The clinically excellent clinician engages in honest conversations about death and dying with patients and their families.
This is a piece on what I learned on death and dying at the DotMD conference, the “Festival of Medical Curiosity,” in Galway, Ireland. This is a conference focused on how medicine can be explored using a creative approach.
Palliative care physician Dr. Kathryn Mannix, author of “With the End in Mind: How to Live and Die Well,” began her talk with a question:“How many of you have been involved in the death of another individual?”
I looked around the room—nearly all hands were raised.
Dr. Mannix continued, “How many of you have been involved in the death of tens of individuals? Hundreds? Thousands?”
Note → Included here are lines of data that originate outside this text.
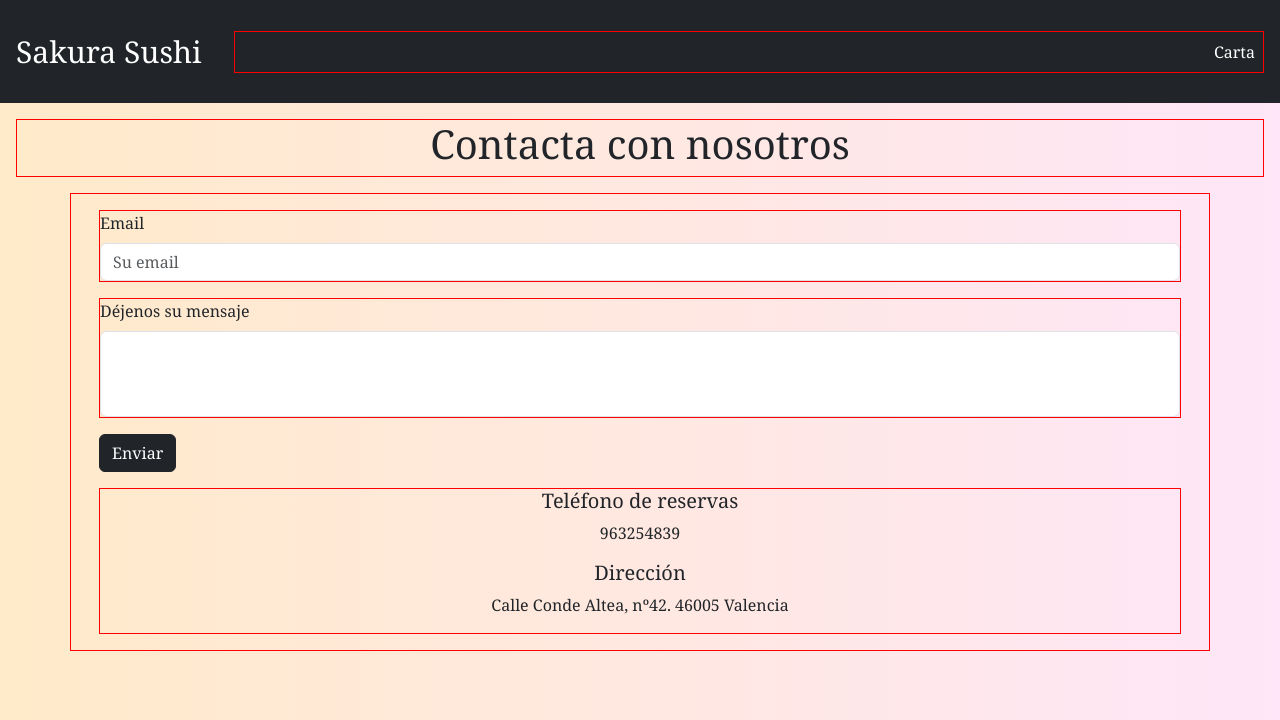
Repository: aipacheco/Fuji-restaurante
Page: contact.html
The author's editor kept a copy of each file at every save. The page is drawn from the files as they stood at one save, then again after the next save.
The browser window is 1280 px wide. The pictures show the whole page.
Some web libraries are served in a nearby version.

Above is the page before, as saved 2024-01-27 11:49:10.

### contact.html
<!DOCTYPE html>
<html lang="en">
  <head>
    <meta charset="UTF-8" />
    <meta name="viewport" content="width=device-width, initial-scale=1.0" />

    <link
      href="https://cdn.jsdelivr.net/npm/bootstrap@5.3.2/dist/css/bootstrap.min.css"
      rel="stylesheet"
      integrity="sha384-T3c6CoIi6uLrA9TneNEoa7RxnatzjcDSCmG1MXxSR1GAsXEV/Dwwykc2MPK8M2HN"
      crossorigin="anonymous"
    />
    <link rel="stylesheet" href="./css/styles.css" />
    <title>Contacta con nosotros</title>
  </head>

  <body>
    <!-- Navbar -->
    <nav class="navbar navbar-expand-lg bg-dark" data-bs-theme="dark">
      <a class="navbar-brand d-flex align-items-center m-3" href="./index.html">
        <span id="icon">Sakura Sushi</span>
      </a>

      <button
        class="navbar-toggler m-3"
        type="button"
        data-toggle="collapse"
        data-target="#navbarNavDropdown"
        aria-controls="navbarNavDropdown"
        aria-expanded="false"
        aria-label="Toggle navigation"
      >
        <span class="navbar-toggler-icon"></span>
      </button>

      <div
        class="collapse navbar-collapse justify-content-end m-3"
        id="navbarNavDropdown"
      >
        <ul class="navbar-nav align-items-center">
          <li class="nav-item active m-2">
            <a href="/menu.html">Carta</a>
          </li>
        </ul>
      </div>
    </nav>

    <div class="row d-flex justify-content-center text-center m-3">

        <h1>Contacta con nosotros</h1>


    </div>

    <div class="container mt-3">

        <form action="./answer.html" class="m-3">
          <div class="mb-3">
            <label for="formGroupExampleInput" class="form-label">Email</label>
            <input
              type="email"
              id="formGroupExampleInput"
              class="form-control"
              placeholder="Su email"
              required
            />
          </div>
          <div class="mb-3">
            <label for="exampleFormControlTextarea1" class="form-label"
              >Déjenos su mensaje</label
            >
            <textarea
              class="form-control"
              id="exampleFormControlTextarea1"
              rows="3"
            ></textarea>
          </div>

          <button class="btn btn-dark" type="submit">Enviar</button>
        </form>

        <div class="row d-flex justify-content-center text-center m-3">
      <h5>Teléfono de reservas</h5>
        <p>963254839</p>
        <h5>Dirección</h5>
        <p>Calle Conde Altea, nº42. 46005 Valencia</p>

    </div>
    <script src="https://code.jquery.com/jquery-3.2.1.slim.min.js"></script>
    <script src="https://cdnjs.cloudflare.com/ajax/libs/popper.js/1.12.9/umd/popper.min.js"></script>
    <script src="https://maxcdn.bootstrapcdn.com/bootstrap/4.0.0/js/bootstrap.min.js"></script>
  </body>
</html>

### css/styles.css
body {
  font-family:Georgia, 'Times New Roman', Times, serif !important;
  margin: 0;
  padding: 0;
  background: rgb(255, 234, 201);
  background: linear-gradient(
    90deg,
    rgba(255, 234, 201, 1) 0%,
    rgba(255, 230, 248, 1) 100%
  );
  height: 100vh;
  width: 100vw;
}
div{
  border:1px solid red
}
a{
  text-decoration: none;
  color: white;
}
#icon{
    font-size: 1.5em;
}
textarea{
  resize: none !important;
}
.card{
  background-color: rgba(250, 235, 215, 0.212);
}

After the next save:
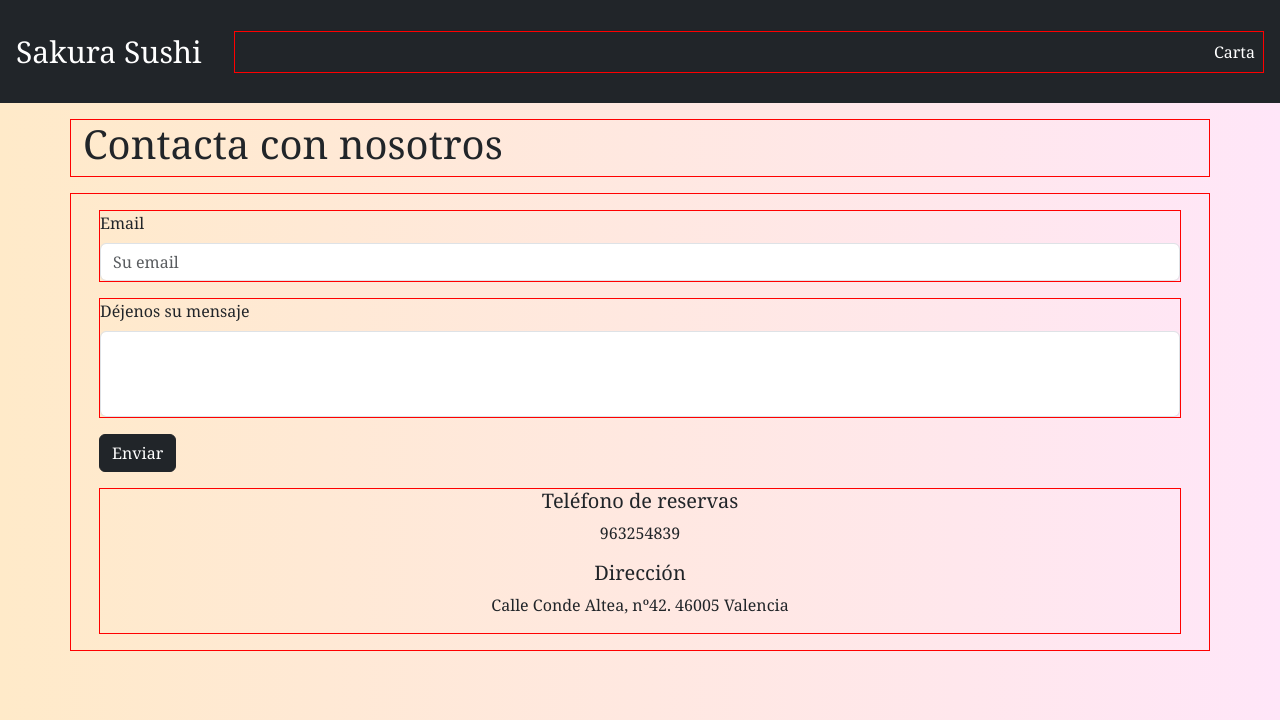
Saved 39 s later.
--- a/contact.html
+++ b/contact.html
@@ -45,7 +45,7 @@
       </div>
     </nav>
 
-    <div class="row d-flex justify-content-center text-center m-3">
+    <div class="container mt-3">
 
         <h1>Contacta con nosotros</h1>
With each question, hands dropped until only a few remained in the air. As a palliative care physician, Dr. Mannix explained that she has been involved in the deaths of thousands of people. While each individual’s death, just like their lives, is inherently unique, Dr. Mannix spoke candidly of the commonalities involved. She focused on characteristic patterns of death as she tactfully navigated arguably one of the most difficult conversations a person can have.
Dr. Mannix shared a story about one of her patients, Sabine, who asked for the details about what a typical death, her own death, would entail. Dr. Mannix, as she had done for patients before and since, spoke of the details surrounding dying. She explained each physical signs with the corresponding physiology. She spoke of the parts of dying that may seem scary to those at the bedside, but actually mean that the body is reacting normally, and without pain.
It is graceful narration of the deathbed that Dr. Mannix has found to be deeply appreciated by her patients. For too long, dying has been referred to through metaphor and poetic speech, dancing around the realities of the deathbed. Over time, some of us have distanced ourselves from death. Sometimes it feels taboo to have open dialogue about death.
Dr. Mannix’s talk concluded with a call to action for physicians: to work towards changing the public understanding of dying. To have sometimes uncomfortable conversations about the process of dying with patients and their families. To encourage and foster conversations about death and dying.
In her words, “it’s time to re-claim the D-words. It’s time to talk about dying.”